Materials provided:

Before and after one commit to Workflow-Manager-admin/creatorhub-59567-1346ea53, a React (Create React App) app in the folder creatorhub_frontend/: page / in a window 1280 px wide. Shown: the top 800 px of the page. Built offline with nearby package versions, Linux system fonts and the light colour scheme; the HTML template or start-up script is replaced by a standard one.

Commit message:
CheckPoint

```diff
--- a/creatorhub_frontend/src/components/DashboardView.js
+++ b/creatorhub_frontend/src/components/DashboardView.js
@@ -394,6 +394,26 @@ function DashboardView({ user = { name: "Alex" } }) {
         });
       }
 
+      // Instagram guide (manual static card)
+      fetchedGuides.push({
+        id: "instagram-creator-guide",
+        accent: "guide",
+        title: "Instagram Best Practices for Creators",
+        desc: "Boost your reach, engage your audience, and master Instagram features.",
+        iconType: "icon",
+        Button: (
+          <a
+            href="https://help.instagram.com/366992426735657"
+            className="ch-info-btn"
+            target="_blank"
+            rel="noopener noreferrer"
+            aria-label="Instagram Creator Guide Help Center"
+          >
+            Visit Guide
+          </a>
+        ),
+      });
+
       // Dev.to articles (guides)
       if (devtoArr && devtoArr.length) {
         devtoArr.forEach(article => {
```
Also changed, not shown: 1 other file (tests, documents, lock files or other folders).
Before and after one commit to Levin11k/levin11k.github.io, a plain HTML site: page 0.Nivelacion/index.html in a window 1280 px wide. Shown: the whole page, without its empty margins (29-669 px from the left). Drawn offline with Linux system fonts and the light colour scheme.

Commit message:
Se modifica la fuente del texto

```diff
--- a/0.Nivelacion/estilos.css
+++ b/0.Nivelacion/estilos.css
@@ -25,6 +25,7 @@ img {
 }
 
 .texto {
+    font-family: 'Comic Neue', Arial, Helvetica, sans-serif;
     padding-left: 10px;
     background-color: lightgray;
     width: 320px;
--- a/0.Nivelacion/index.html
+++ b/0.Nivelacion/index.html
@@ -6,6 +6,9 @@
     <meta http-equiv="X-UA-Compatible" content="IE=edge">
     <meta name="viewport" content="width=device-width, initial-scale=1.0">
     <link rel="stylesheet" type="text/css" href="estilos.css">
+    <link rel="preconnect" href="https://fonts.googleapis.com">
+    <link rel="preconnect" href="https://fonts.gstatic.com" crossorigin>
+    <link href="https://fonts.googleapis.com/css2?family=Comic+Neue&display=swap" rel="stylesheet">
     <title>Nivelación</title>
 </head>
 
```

Task item: Reproduce the entries above exactly.

Solved problem:
Before and after one commit to Workflow-Manager-admin/creatorhub-59567-1346ea53, a React (Create React App) app in the folder creatorhub_frontend/: page / in a window 1280 px wide. Shown: the top 800 px of the page. Built offline with nearby package versions, Linux system fonts and the light colour scheme; the HTML template or start-up script is replaced by a standard one.

Commit message:
CheckPoint

```diff
--- a/creatorhub_frontend/src/components/DashboardView.js
+++ b/creatorhub_frontend/src/components/DashboardView.js
@@ -394,6 +394,26 @@ function DashboardView({ user = { name: "Alex" } }) {
         });
       }
 
+      // Instagram guide (manual static card)
+      fetchedGuides.push({
+        id: "instagram-creator-guide",
+        accent: "guide",
+        title: "Instagram Best Practices for Creators",
+        desc: "Boost your reach, engage your audience, and master Instagram features.",
+        iconType: "icon",
+        Button: (
+          <a
+            href="https://help.instagram.com/366992426735657"
+            className="ch-info-btn"
+            target="_blank"
+            rel="noopener noreferrer"
+            aria-label="Instagram Creator Guide Help Center"
+          >
+            Visit Guide
+          </a>
+        ),
+      });
+
       // Dev.to articles (guides)
       if (devtoArr && devtoArr.length) {
         devtoArr.forEach(article => {
```
Also changed, not shown: 1 other file (tests, documents, lock files or other folders).
Before and after one commit to Levin11k/levin11k.github.io, a plain HTML site: page 0.Nivelacion/index.html in a window 1280 px wide. Shown: the whole page, without its empty margins (29-669 px from the left). Drawn offline with Linux system fonts and the light colour scheme.

Commit message:
Se modifica la fuente del texto

```diff
--- a/0.Nivelacion/estilos.css
+++ b/0.Nivelacion/estilos.css
@@ -25,6 +25,7 @@ img {
 }
 
 .texto {
+    font-family: 'Comic Neue', Arial, Helvetica, sans-serif;
     padding-left: 10px;
     background-color: lightgray;
     width: 320px;
--- a/0.Nivelacion/index.html
+++ b/0.Nivelacion/index.html
@@ -6,6 +6,9 @@
     <meta http-equiv="X-UA-Compatible" content="IE=edge">
     <meta name="viewport" content="width=device-width, initial-scale=1.0">
     <link rel="stylesheet" type="text/css" href="estilos.css">
+    <link rel="preconnect" href="https://fonts.googleapis.com">
+    <link rel="preconnect" href="https://fonts.gstatic.com" crossorigin>
+    <link href="https://fonts.googleapis.com/css2?family=Comic+Neue&display=swap" rel="stylesheet">
     <title>Nivelación</title>
 </head>
 
```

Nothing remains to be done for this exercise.